Modification records:
=-=-=-=-=

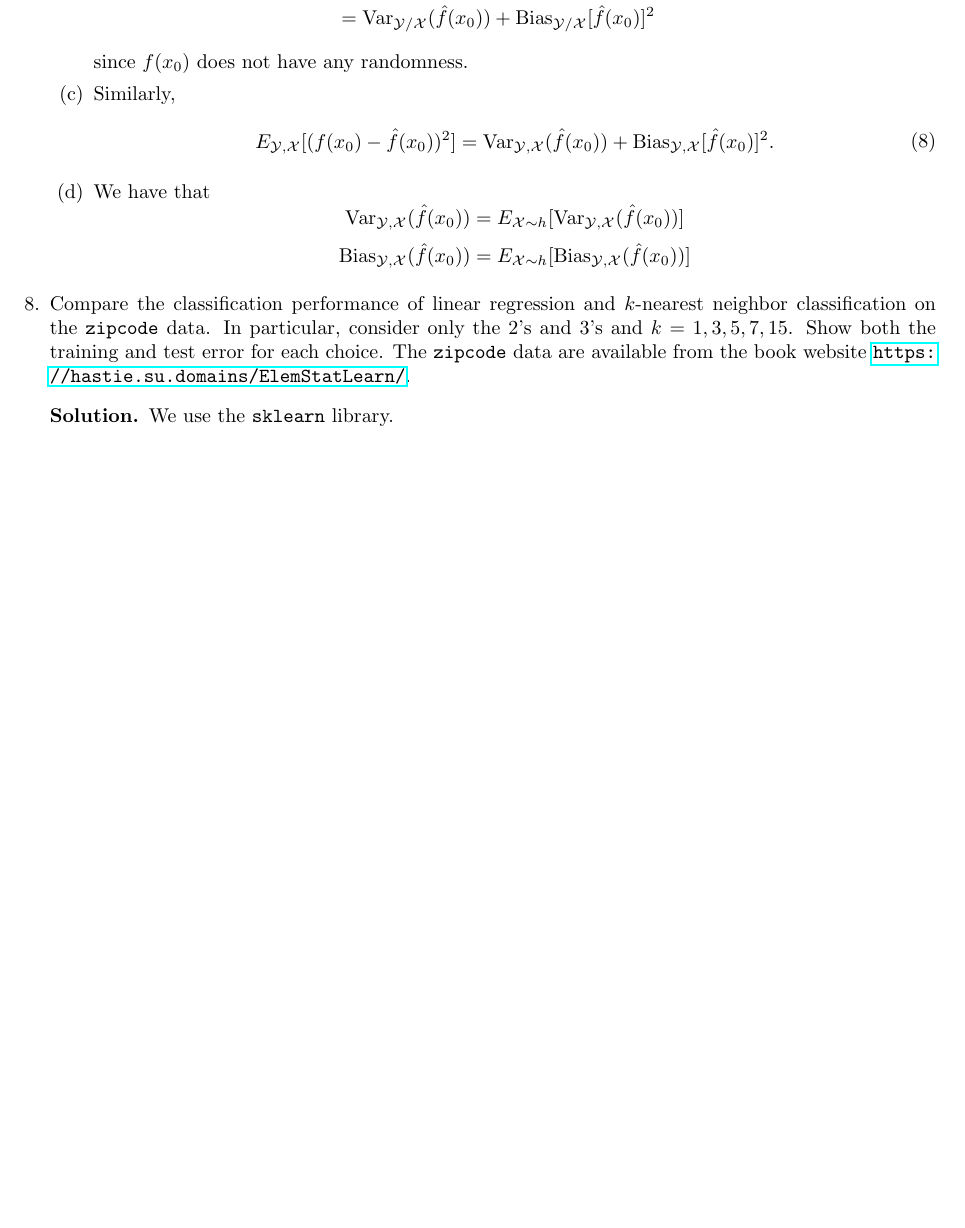
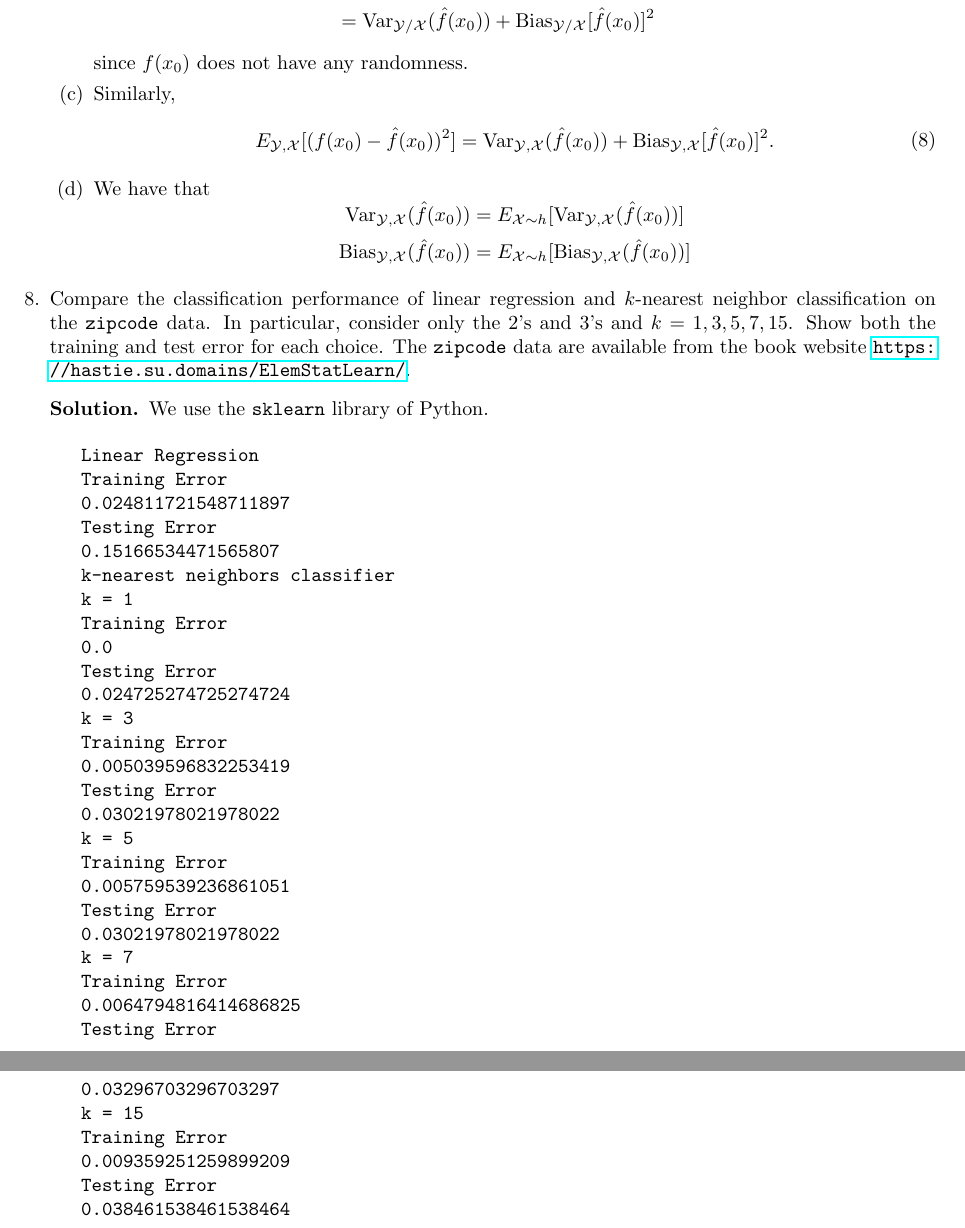
Before and after one commit to mariosgeorgiou/ESL_exercises, a LaTeX book (exercises.tex): part of page 6 of 6 before the commit and two parts of pages 6 and 7 of 7 after it, the two joined at a grey line, cut so that both start at the same text, the shorter picture padded with empty space. Compiled offline with pdfLaTeX.

Commit message:
edit 2.8 soln

```diff
--- a/exercises.tex
+++ b/exercises.tex
@@ -414,7 +414,40 @@
 	available from the book
 	website~\url{https://hastie.su.domains/ElemStatLearn/}.
 
-	\begin{soln} We use the \texttt{sklearn} library.
+	\begin{soln} We use the \texttt{sklearn} library of Python.
+		\begin{verbatim}
+			Linear Regression
+			Training Error
+			0.024811721548711897
+			Testing Error
+			0.15166534471565807
+			k-nearest neighbors classifier
+			k = 1
+			Training Error
+			0.0
+			Testing Error
+			0.024725274725274724
+			k = 3
+			Training Error
+			0.005039596832253419
+			Testing Error
+			0.03021978021978022
+			k = 5
+			Training Error
+			0.005759539236861051
+			Testing Error
+			0.03021978021978022
+			k = 7
+			Training Error
+			0.0064794816414686825
+			Testing Error
+			0.03296703296703297
+			k = 15
+			Training Error
+			0.009359251259899209
+			Testing Error
+			0.038461538461538464
+		\end{verbatim}
 	\end{soln}
 \end{enumerate}
 
```
Also changed, not shown: 1 other file.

=-=-=-=-=

• **WHAT TO WORK ON**
Every entry above should be duplicated exactly. Do not include the images.

• **TASK RESULT**
Before and after one commit to mariosgeorgiou/ESL_exercises, a LaTeX book (exercises.tex): part of page 6 of 6 before the commit and two parts of pages 6 and 7 of 7 after it, the two joined at a grey line, cut so that both start at the same text, the shorter picture padded with empty space. Compiled offline with pdfLaTeX.

Commit message:
edit 2.8 soln

```diff
--- a/exercises.tex
+++ b/exercises.tex
@@ -414,7 +414,40 @@
 	available from the book
 	website~\url{https://hastie.su.domains/ElemStatLearn/}.
 
-	\begin{soln} We use the \texttt{sklearn} library.
+	\begin{soln} We use the \texttt{sklearn} library of Python.
+		\begin{verbatim}
+			Linear Regression
+			Training Error
+			0.024811721548711897
+			Testing Error
+			0.15166534471565807
+			k-nearest neighbors classifier
+			k = 1
+			Training Error
+			0.0
+			Testing Error
+			0.024725274725274724
+			k = 3
+			Training Error
+			0.005039596832253419
+			Testing Error
+			0.03021978021978022
+			k = 5
+			Training Error
+			0.005759539236861051
+			Testing Error
+			0.03021978021978022
+			k = 7
+			Training Error
+			0.0064794816414686825
+			Testing Error
+			0.03296703296703297
+			k = 15
+			Training Error
+			0.009359251259899209
+			Testing Error
+			0.038461538461538464
+		\end{verbatim}
 	\end{soln}
 \end{enumerate}
 
```
Also changed, not shown: 1 other file.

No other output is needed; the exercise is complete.